The U.S. Court of Appeals has ordered new trials in the cases of three Vietnamese orphans who were awarded close to $2 million in damages for injuries suffered in 1975 when a Lockheed C5A transport on a mercy mission from Saigon to the United States crash landed in a Vietnamese rice paddy.

The cases were the first three of about 25 lawsuits to be tried before U.S. District Court judges here on behalf of orphans aboard that aircraft who are now seeking damages from Lockheed for their injuries. In the three cases, all tried before Judge Louis F. Oberdorfer, one orphan was awarded $500,000 and another received $1 million.

In the third case, the jury declined to award any damages. Oberdorfer eventually ordered a second trial in the case and a jury awarded that orphan about $400,000.

In a two-page judgement issued late Monday, the appeals court reversed all three cases and said it would follow up later with a written opinion. The case was heard by Senior Judge David L. Bazelon and Judges Carl McGowan and Roger Robb.
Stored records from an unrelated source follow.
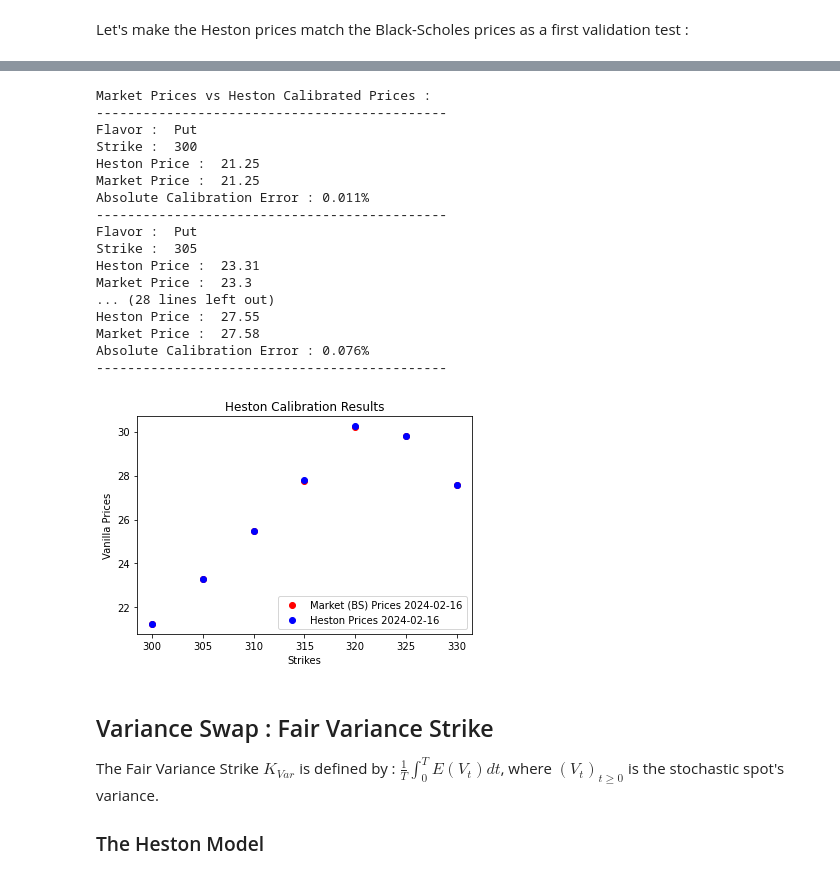
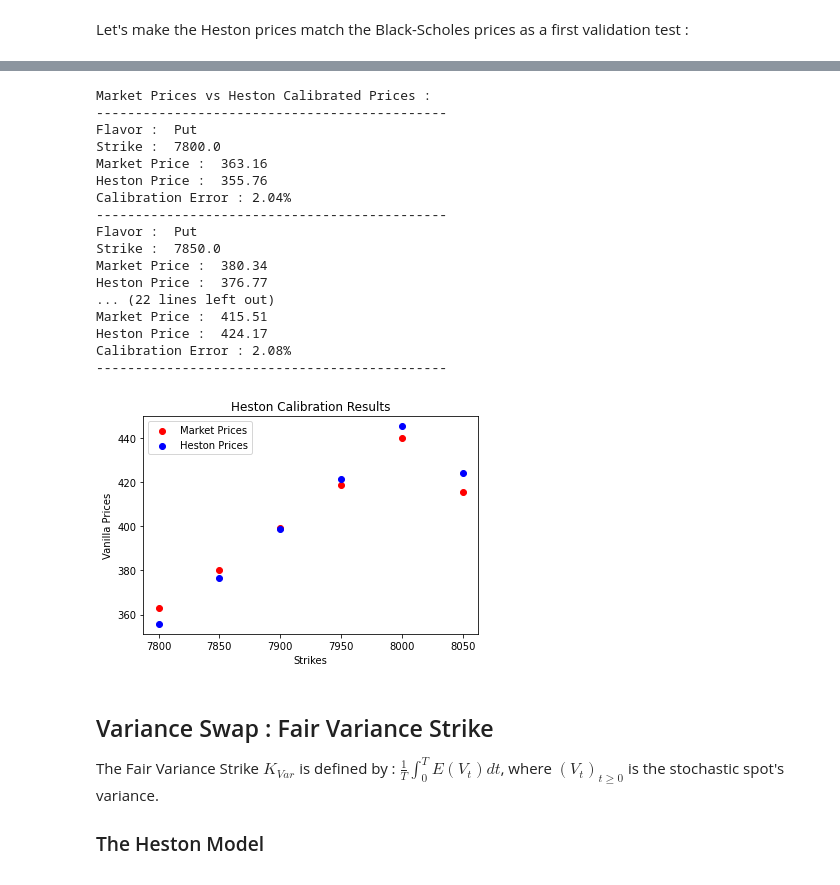
Before and after one commit to Idriss-Afra/Heston-Stochastic-Volatility-Model, a Jupyter notebook: Heston Stochastic Volatility Model.ipynb, the cells around one changed output, grey strips where cells are left out. Drawn from its saved outputs; the diff is of its cells as text; code cells hidden in the pictures.

Commit message:
Heston Model (1993)

```diff
--- a/Heston Stochastic Volatility Model.ipynb
+++ b/Heston Stochastic Volatility Model.ipynb
@@ -203,7 +204,7 @@ Let's make the Heston prices match the Black-Scholes prices as a first validatio
 # %%
 from scipy.stats import norm
 
-def black_scholes(flavor, K, T, S, r, vol, q=0) :
+def bs_price(flavor, K, T, S, r, vol, q=0) :
     """
     The Black-Scholes price.
     """
@@ -214,13 +215,13 @@ def black_scholes(flavor, K, T, S, r, vol, q=0) :
     return phi * (S * math.exp(-q * T) * norm.cdf(phi * d1) - K * math.exp(-r * T) * norm.cdf(phi * d2))
 
 # Degenerated Test
-S, K, T, r, sigma = 100, 90, 1, 0.015, 0.2
-print("The test case : Call option with Spot={}, K={}, T={}, r={}, and vol={}".format(S, K, T, r, sigma))
+S0, K, T, r, q, sigma = 100, 90, 1, 0.015, 0.005, 0.2
+print("The test case : Put option with Spot={}, K={}, T={}, r={}, q={}, and vol={}".format(S0, K, T, r, q, sigma))
 print("To match Heston and Black models, we set the following parameter values : ")
 params = {"Kappa" : 0, "Theta" : round(sigma**2, 2), "Initial Variance" : round(sigma**2, 2),
           "Correlation" : 0, "Volatility Of Volatility" : 0.000001}
 print(params)
 print("-----------------------------------------------------------------------------------------------------------")
-print("The Heston price : {:.6f}".format(heston_vanilla(params, 100, 90, 1, 0.015, "Call")))
-print("The Black price : {:.6f}".format(black_scholes("Call", 90, 1, 100, 0.015, 0.2)))
+print("The Heston price : {:.6f}".format(heston_vanilla(params, S0, K, T, r, "Put", q)))
+print("The Black price : {:.6f}".format(bs_price("Put", K, T, S0, r, sigma, q)))
 # %% [output]
@@ -325,15 +375,16 @@ import timeit
 print("Heston Calibration : ")
 print("-----------------------------------------------------")
 start = timeit.default_timer()
-parameters = heston_calibration(S0, zc_rate, T, market_strikes, market_flavors, weights, market_prices)
+parameters = heston_calibration(S0, zc_rate, T, filtered_strikes, filtered_flavors, weights, filtered_prices, zc_div)
 stop = timeit.default_timer()
 print("-----------------------------------------------------")
 print("End of calibration after : {:.2f}s".format(stop - start))
 print("-----------------------------------------------------")
-print("Results :")
-params = {"Kappa" : parameters[2], "Theta" : parameters[1], "Initial Variance" : parameters[0],
+print("Calibration Results :")
+params = {"Initial Variance" : parameters[0], "Theta" : parameters[1], "Kappa" : parameters[2],
           "Volatility Of Volatility" : parameters[3], "Correlation" : parameters[4]}
-params
+for key in params.keys():
+    print("Calibrated {} : {:.2f}%".format(key, 100 * params[key]))
 # %% [output]
 Heston Calibration :
 -----------------------------------------------------
@@ -354,47 +408,47 @@ Results :
 # %%
 import matplotlib.pyplot as plt
 
 print("Market Prices vs Heston Calibrated Prices :")
 print("---------------------------------------------")
 
 heston_prices = []
-for j in range(len(market_strikes)) :
-    heston_price = heston_vanilla(params, S0, market_strikes[j], T, zc_rate, market_flavors[j])
+for j in range(len(filtered_strikes)) :
+    heston_price = heston_vanilla(params, S0, filtered_strikes[j], T, zc_rate, filtered_flavors[j], zc_div)
     heston_prices.append(heston_price)
-    market_price = market_prices[j]
-    print("Flavor : ", market_flavors[j])
-    print("Strike : ", market_strikes[j])
+    market_price = filtered_prices[j]
+    print("Flavor : ", filtered_flavors[j])
+    print("Strike : ", filtered_strikes[j])
+    print("Market Price : ", round(market_price, 2))
     print("Heston Price : ", round(heston_price, 2))
-    print("Market Price : ", round(market_price, 2))
-    print("Absolute Calibration Error : " + str(round(100 * abs(heston_price / market_price - 1), 3)) + "%")
+    print("Calibration Error : {:.2f}%".format(100 * abs(heston_price / market_price -1)))
     print("---------------------------------------------")
 
 plt.title("Heston Calibration Results")
 plt.ylabel("Vanilla Prices")
 plt.xlabel("Strikes")
-plt.scatter(market_strikes, market_prices, color="red", label="Market (BS) Prices " + str(market_tenor))
-plt.scatter(market_strikes, heston_prices, color="blue", label="Heston Prices " + str(market_tenor))
-plt.legend(loc="lower right")
+plt.scatter(filtered_strikes, filtered_prices, color="red", label="Market Prices")
+plt.scatter(filtered_strikes, heston_prices, color="blue", label="Heston Prices")
+plt.legend(loc="upper left")
 plt.show()
 # %% [output]
 Market Prices vs Heston Calibrated Prices :
 ---------------------------------------------
 Flavor :  Put
-Strike :  300
-Heston Price :  21.25
-Market Price :  21.25
-Absolute Calibration Error : 0.011%
+Strike :  7800.0
+Market Price :  363.16
+Heston Price :  355.76
+Calibration Error : 2.04%
 ---------------------------------------------
 Flavor :  Put
-Strike :  305
-Heston Price :  23.31
-Market Price :  23.3
-... (28 lines left out)
-Heston Price :  27.55
-Market Price :  27.58
-Absolute Calibration Error : 0.076%
+Strike :  7850.0
+Market Price :  380.34
+Heston Price :  376.77
+... (22 lines left out)
+Market Price :  415.51
+Heston Price :  424.17
+Calibration Error : 2.08%
 ---------------------------------------------
-[figure, old version]
+[figure, new version]
 # %% [markdown]
 ## Variance Swap : Fair Variance Strike
 
```
Also changed, not shown: parts of 19 cells of this notebook.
In its judgment, the court noted that its decision would affect similar cases still pending in the lower court.

When the appeals court issued its decision, Judge June Green declared a mistrial in the orphan case before her because one of the issues cited by the appeals court directly affected the case. Verdicts have been reached in at least four other cases. Green also postponed another orphan's case that was scheduled for trial Thursday.

The appeals court indicated five areas where Judge Oberdorfer had erred. The appeals court said it intended to elaborate on these issues, which include who should pay some attorney's fees in the cases and whether a statement by an attorney for Lockheed should have been allowed into evidence at the trials.

The appeals court also questioned Oberdorfer's ruling that since two juries had found that the orphans suffered brain damage as a result of the crash. Lockheed could no longer argue that point at later trials.